Have to pick TCG. KVM wouldn’t work. At least it doesn’t work for me. And in the network stage, always pick “No network”. I’ve never been able to configure a working network from the Network pane in AQEMU, so we will do a different way.

Once we have the VM skeleton completed, we are going to activate the network and let QEMU to use always the same number of CPUs. We do that in the Advanced button that is on the top right of the AQEMU Virtual Machine info pane:

Here we are going to add Custom QEMU Command Line Arguments. The first two lines deal with the network interface. I got network working with this setup that I found somewhere over the rainbow online, if you find a better setup, let me know.
The last line (-smp 4) tells QEMU to use 4 CPUs for the VM. If not set here, whenever starting AQEMU it will default to 1 (at least in my case).

With this setup I can run the Haiku test VM and Linux with network support, though I have to set the DNS in the Network preferences of the Guest OS. Note that with Haiku I have Graphics set to VMWare Video Card. Haiku is not picky about the graphics here, KDE doesn’t like VMWare. So this is more of a trial an error task. Maybe also due to my Video being on framebuffer?

Now, in order to boot the VM have to add a CDROM/DVDROM media device that points to the ISO file of the OS we want to boot. Once boot from the ISO file and installed on the virtual HD, we have to remove it, if not, the VM will start again from the ISO file instead of from the virtual HD with the new install.
To install any OS there, different than Haiku, we need patience. Haiku installs quite fast, almost as on BM. Others, hummm… quite slow, though they install, of course.

Not sure yet which VM hard drive format performs better. I used “.img” just because AQEMU defaulted to that when I set the VMs. I’ll have to check out other formats though.

In further posts I will write down the settings I have for each VM with the screenshot of the VM running.



Nice work but sadly I get no internet connection.
I tested your configuration and as a minimal configuration:

qemu -m 512 -cdrom haiku-os.iso

In both cases I can establish a connection to the Haiku host. But there is no forwarding into the internet. I use a Haiku beta 2 version with all updates and a wired connection eth0 as a host.



I tried Puppylinux as a guest with the same result. Somewhere (I think in Qemu) the connection is blocked or not further forwarded. I tried many different network settings in Aqemu and in a shell skript. Nothing works.
On a Linux host qemu works fine, so I know that it is possible. I don’t use wifi, just eth0.
Perhaps somebody has a tipp for me.

Good day @muffin,

The reason why I haven’t yet posted configs of different VM’s running inside Haiku with AQEMU/QEMU yet is because I’m struggling with the network configurations.
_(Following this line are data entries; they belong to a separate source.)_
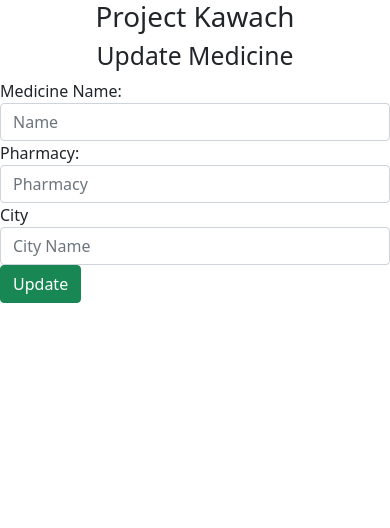
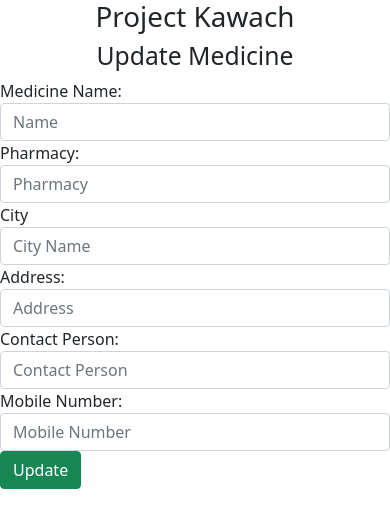
Before and after one commit to b2jena/kawach-pandemic-support, an Angular app in the folder product-webapp/webapp/: page /updatemedicine in a window 390 px wide. Shown: the top 528 px of the page. Built offline with nearby package versions, Linux system fonts and the light colour scheme.

Commit message:
added address, contactPerson, mobileNumber

```diff
--- a/product-webapp/webapp/src/app/app-routing.module.ts
+++ b/product-webapp/webapp/src/app/app-routing.module.ts
@@ -14,13 +14,13 @@ const routes: Routes = [
   }, {
     path: 'sos',
     component: SosRequestComponent
-  },{
+  }, {
     path: 'addmedicine',
     component: AddMedicineComponent
-  },{
+  }, {
     path: 'listmedicine',
     component: ListMedicinesComponent
-  },{
+  }, {
     path: 'updatemedicine',
     component: UpdateMedicineComponent
   }
--- a/product-webapp/webapp/src/app/app.module.ts
+++ b/product-webapp/webapp/src/app/app.module.ts
@@ -22,9 +22,10 @@ import { HttpClient, HttpClientModule } from '@angular/common/http';
   imports: [
     BrowserModule,
     AppRoutingModule,
-    HttpClientModule,FormsModule
+    HttpClientModule,
+    FormsModule
   ],
-  providers: [HttpClient,SMedicineService],
+  providers: [HttpClient, SMedicineService],
   bootstrap: [AppComponent]
 })
 export class AppModule { }
--- a/product-webapp/webapp/src/app/components/add-medicine/add-medicine.component.html
+++ b/product-webapp/webapp/src/app/components/add-medicine/add-medicine.component.html
@@ -15,6 +15,18 @@
         <label for="id">City</label>
         <input [(ngModel)]="user.city" placeholder="City Name" name="City Name" class="form-control" id="medicineid">
       </div>
+      <div class="form-group">
+        <label for="name">Address:</label>
+        <input type="name" [(ngModel)]="user.address" placeholder="Address" name="address" class="form-control" id="address">
+      </div>
+      <div class="form-group">
+        <label for="name">Contact Person:</label>
+        <input type="name" [(ngModel)]="user.contactPerson" placeholder="Contact Person" name="contactPerson" class="form-control" id="contactPerson">
+      </div>
+      <div class="form-group">
+        <label for="name">Mobile Number:</label>
+        <input type="name" [(ngModel)]="user.mobileNumber" placeholder="Mobile Number" name="mobileNumber" class="form-control" id="mobileNumber">
+      </div>
 
       <button class="btn btn-success" (click)="CreateMedicine()">Submit</button>
     </form>
--- a/product-webapp/webapp/src/app/components/add-medicine/add-medicine.component.ts
+++ b/product-webapp/webapp/src/app/components/add-medicine/add-medicine.component.ts
@@ -10,16 +10,13 @@ import { Medicine, SMedicineService } from 'src/app/services/s-medicine.service'
 })
 export class AddMedicineComponent implements OnInit {
 
-  user: Medicine = new Medicine("","","");
+  user: Medicine = new Medicine( '', '', '', '', '', '' );
 
   constructor(private medicineService: SMedicineService) { }
 
   ngOnInit() {
   }
     CreateMedicine(): void {
-      this.medicineService.CreateMedicine(this.user).subscribe( data => { alert("Medicine added successfully.");});
-
-
-         }
-
+      this.medicineService.CreateMedicine(this.user).subscribe( data => { alert('Medicine added successfully.'); });
+    }
 }
--- a/product-webapp/webapp/src/app/components/list-medicines/list-medicines.component.html
+++ b/product-webapp/webapp/src/app/components/list-medicines/list-medicines.component.html
@@ -6,6 +6,9 @@
                 <th>City</th>
                 <th>Name</th>
                 <th>Pharmacy</th>
+                <th>Address</th>
+                <th>Contact Person</th>
+                <th>Mobile Number</th>
             </tr>
         </thead>
         <tbody>
@@ -13,6 +16,9 @@
                 <td>{{medicine.city}}</td>
                 <td>{{medicine.medName}}</td>
                 <td>{{medicine.pharmacy}}</td>
+                <td>{{medicine.address}}</td>
+                <td>{{medicine.contactPerson}}</td>
+                <td>{{medicine.mobileNumber}}</td>
                 <td><button class="btn btn-danger" (click)="deleteMedicine(medicine)">Delete Medicine</button></td>
             </tr>
         </tbody>
--- a/product-webapp/webapp/src/app/components/update-medicine/update-medicine.component.html
+++ b/product-webapp/webapp/src/app/components/update-medicine/update-medicine.component.html
@@ -15,7 +15,18 @@
         <label for="id">City</label>
         <input [(ngModel)]="user.city" placeholder="City Name" name="City Name" class="form-control" id="medicineid">
       </div>
-
+      <div class="form-group">
+        <label for="name">Address:</label>
+        <input type="name" [(ngModel)]="user.address" placeholder="Address" name="address" class="form-control" id="address">
+      </div>
+      <div class="form-group">
+        <label for="name">Contact Person:</label>
+        <input type="name" [(ngModel)]="user.contactPerson" placeholder="Contact Person" name="contactPerson" class="form-control" id="contactPerson">
+      </div>
+      <div class="form-group">
+        <label for="name">Mobile Number:</label>
+        <input type="name" [(ngModel)]="user.mobileNumber" placeholder="Mobile Number" name="mobileNumber" class="form-control" id="mobileNumber">
+      </div>
       <button class="btn btn-success" (click)="updatemedicine()">Update</button>
     </form>
     </div>
--- a/product-webapp/webapp/src/app/components/update-medicine/update-medicine.component.ts
+++ b/product-webapp/webapp/src/app/components/update-medicine/update-medicine.component.ts
@@ -8,7 +8,7 @@ import { Medicine, SMedicineService } from 'src/app/services/s-medicine.service'
   styleUrls: ['./update-medicine.component.css']
 })
 export class UpdateMedicineComponent implements OnInit {
-  user: Medicine = new Medicine("","","");
+  user: Medicine = new Medicine( '', '', '', '', '', '' );
   constructor(private medService: SMedicineService) { }
   ngOnInit() {
   }
@@ -16,8 +16,7 @@ export class UpdateMedicineComponent implements OnInit {
     console.log(this.user.city);
     this.medService.updateMedicine(this.user)
         .subscribe( data => {
-          alert("Medicine updated successfully.");
+          alert('Medicine updated successfully.');
         });
-
-  };
+  }
 }
--- a/product-webapp/webapp/src/app/services/s-medicine.service.ts
+++ b/product-webapp/webapp/src/app/services/s-medicine.service.ts
@@ -5,38 +5,37 @@ import { HttpClient, HttpHeaders } from '@angular/common/http';
 @Injectable({
   providedIn: 'root'
 })
-export class SMedicineService {
-
+export class SMedicineService{
   Medicine: Medicine[] = [];
-
   constructor(private httpService: HttpClient) { }
-
-  CreateMedicine(medicine: Medicine):Observable<Medicine> {
+  CreateMedicine(medicine: Medicine): Observable<Medicine> {
     console.log(medicine);
-      return this.httpService.post<Medicine>("http://localhost:9999/medicine/create",medicine);
+    return this.httpService.post<Medicine>('http://localhost:9999/medicine/create', medicine);
   }
   public deleteMedicine(medicine: Medicine) {
-    return this.httpService.delete<Medicine>("http://localhost:9999/medicine//delete/"+ medicine.city);
+    return this.httpService.delete<Medicine>('http://localhost:9999/medicine//delete/' + medicine.city);
   }
   public updateMedicine(medicine: Medicine) {
     console.log(medicine);
-    return this.httpService.put<Medicine>("http://localhost:9999/medicine/update", medicine);
+    return this.httpService.put<Medicine>('http://localhost:9999/medicine/update', medicine);
   }
   getMedicines(){
-    return this.httpService.get<Medicine[]>("http://localhost:9999/medicine/getAll")
+    return this.httpService.get<Medicine[]>('http://localhost:9999/medicine/getAll');
   }
 }
-
 export class Medicine{
-
-  public city:string;
-  public medName:string;
-  public pharmacy:string;
-
-  constructor( city:string,medName:string,pharmacy:string) {
-    this.city=city;
-    this.medName=medName;
-    this.pharmacy=pharmacy
-
+  public city: string;
+  public medName: string;
+  public pharmacy: string;
+  public address: string;
+  public contactPerson: string;
+  public mobileNumber: string;
+  constructor( city: string, medName: string, pharmacy: string, address: string, contactPerson: string, mobileNumber: string) {
+    this.city = city;
+    this.medName = medName;
+    this.pharmacy = pharmacy;
+    this.address = address;
+    this.contactPerson = contactPerson;
+    this.mobileNumber = mobileNumber;
   }
 }
--- a/product-webapp/webapp/tslint.json
+++ b/product-webapp/webapp/tslint.json
@@ -83,7 +83,7 @@
       }
     },
     "typedef": [
-      true,
+      false,
       "call-signature"
     ],
     "typedef-whitespace": {
```
Also changed, not shown: product-webapp/webapp/src/app/components/list-medicines/list-medicines.component.ts (+7 -15 lines).
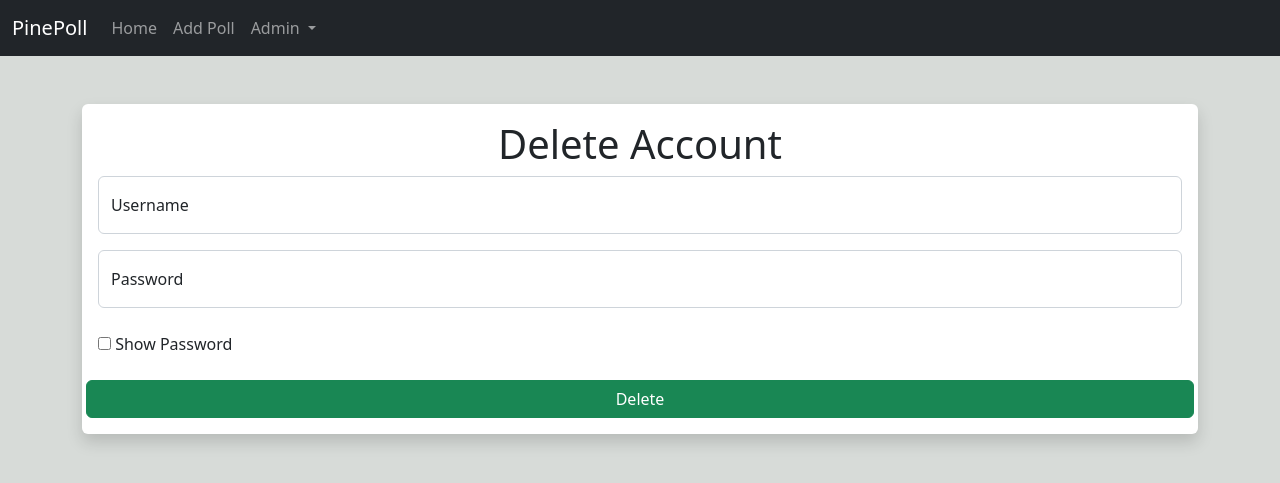
After one commit to Foisal1301/PollApp, a Django app: page /user/delete/ in a window 1280 px wide. The commit adds this page. Shown: the top 483 px of the page. Run offline with Django 4.2, Linux system fonts and the light colour scheme; a user stored in the database is signed in.

Commit message:
initial commit

```diff
--- /dev/null
+++ b/core/templates/delete_account.html
@@ -0,0 +1,43 @@
+{% extends 'base.html' %}
+{% block title %}Delete Account{% endblock %}
+{% block content %}<br/><br/>
+	<div class="shadow p-3 mb-5 bg-body rounded">
+		<center><h1>Delete Account</h1></center>
+		{% if form.errors %}
+	        {% for field in form %}
+	            {% for error in field.errors %}
+	                <div class="alert alert-danger alert-dismissible fade show" role="alert">
+					  {{ error|escape }}<button type="button" class="btn-close" data-bs-dismiss="alert" aria-label="Close"></button>
+					</div>
+	            {% endfor %}
+	        {% endfor %}
+	    {% endif %}
+		<form action="." method="POST">
+			{% csrf_token %}
+			<div class="form-floating mb-3">
+			  <input type="text" class="form-control" id="id_username" placeholder="Username" name="username" maxlength="150">
+			  <label for="id_username">Username</label>
+			</div>
+			<div class="form-floating">
+			  <input type="password" class="form-control" id="id_password" name='password' placeholder="Password">
+			  <label for="id_password">Password</label>
+			</div><br/>
+			<input onclick="showPassword()" type="checkbox" value="">
+    <label>Show Password</label>
+			<br/><br/>
+			<div class="row"><button class="btn btn-success">Delete</button></div>
+		</form>
+	</div>
+{% endblock %}
+{% block scripts %}
+<script>
+    function showPassword(){
+        var p1 = document.getElementById('id_password');
+        if (p1.type === 'password'){
+            p1.type = 'text';
+        }else{
+            p1.type = 'password';
+        }
+    }
+</script>
+{% endblock %}
--- a/core/templates/navbar.html
+++ b/core/templates/navbar.html
@@ -20,7 +20,7 @@
             {% if user.is_authenticated %}
             <li><a class="dropdown-item" href="#">Privacy Settings</a></li>
             <li><a class="dropdown-item" href="#">Change your password</a></li>
-            <li><a class="dropdown-item" href="#">Delete your account</a></li>
+            <li><a class="dropdown-item" href="{% url 'delete-account' %}">Delete your account</a></li>
             <li><hr class="dropdown-divider"></li>
             {% if user.is_superuser %}
             <li><a class="dropdown-item" href="/admin/">Admin Panel</a></li>
--- a/core/urls.py
+++ b/core/urls.py
@@ -16,4 +16,5 @@ urlpatterns = [
     path('user/login/',authviews.LoginView.as_view(template_name='login.html'),name='login'),
     path('user/logout/',authviews.LogoutView.as_view(),name='logout'),
     path('user/signup/',views.signup,name='signup'),
+    path('user/delete/',views.delete_account,name='delete-account')
 ]
--- a/core/views.py
+++ b/core/views.py
@@ -2,7 +2,7 @@ from django.shortcuts import render,redirect
 from .models import Topic,Choice
 from django.contrib import messages
 from .forms import SignUpForm,AddPollForm
-from django.contrib.auth import login,authenticate
+from django.contrib.auth import login,authenticate,logout
 from django.contrib.auth.models import User
 from django.contrib.auth.decorators import login_required
 
@@ -131,6 +131,7 @@ def signup(request):
 			else:
 				if form.is_valid:
 					form.save()
+					message.success(request,'Account is created successfully!')
 					login(request,authenticate(username=request.POST['username'],password=request.POST['password1']))
 					return redirect('topics')
 
@@ -139,3 +140,21 @@ def signup(request):
 			return render(request,'signup.html',{
 				'form':form
 				})
+
+@login_required
+def delete_account(request):
+	if request.method == 'POST':
+		username = request.POST['username']
+		password = request.POST['password']
+		if request.user == authenticate(request,username=username,password=password):
+			user = request.user
+			logout(request)
+			user.delete()
+			messages.success(request,'User is deleted successfully!')
+			return redirect('topics')
+		else:
+			messages.error(request,"Incorrect username or password")
+			return redirect('delete-account')
+
+	else:
+		return render(request,'delete_account.html',{})
--- a/todo.txt
+++ b/todo.txt
@@ -1,6 +1,5 @@
 vote card rwd
 privacy settings
 change password
-delete account
 forget password
 activationmail
```
Also changed, not shown: core/templates/delete_account_modal.html (deleted), db.sqlite3.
For Haiku, network did work just by telling the Haiku network preferences to use the gateway of my LAN as a DNS server. With that, Haiku sees the network and connects without issues (I still have to post this). I tried with other OSes (linuxes) too, and here is where trouble starts. If I use a Plasma based distro, I can connect to the internet from the VM, just need to add the LAN gateway as a DNS in the KDE network config. But these KDE Plasma based distros are way too slow.

I fount that Manjaro LXQt performs quite well inside the VM, not as fast as Haiku though. Problem is I can’t get the network to work, and I tried many different settings. Same with Puppy, never got network to work there either. This weekend I’ve been trying to get Manjaro LXQt network working without any success, and did plenty of research on the topic, but nothing yet. In fact, I haven’t found yet a setup that works well across all distros, and I’m not sure if it’s due to my network setup, my lack of knowledge, some sort of magic, or whatever.
All the doc I’ve read this weekend talk about Linux, Macos and Windows. Nothing Haiku, so it’s more a trial and error task. In many docs they talk about some libs I couldn’t find in HaikuDepot, though I presume they aren’t needed as in some cases network works. I’m puzzled here.

I haven’t installed yet MacOS 9.2 to test it to check if network works there too, and hopefully I will, though in my case, it’s more important to get Manjaro LXQt working. Once done, I’ll play with MacOS 9.2.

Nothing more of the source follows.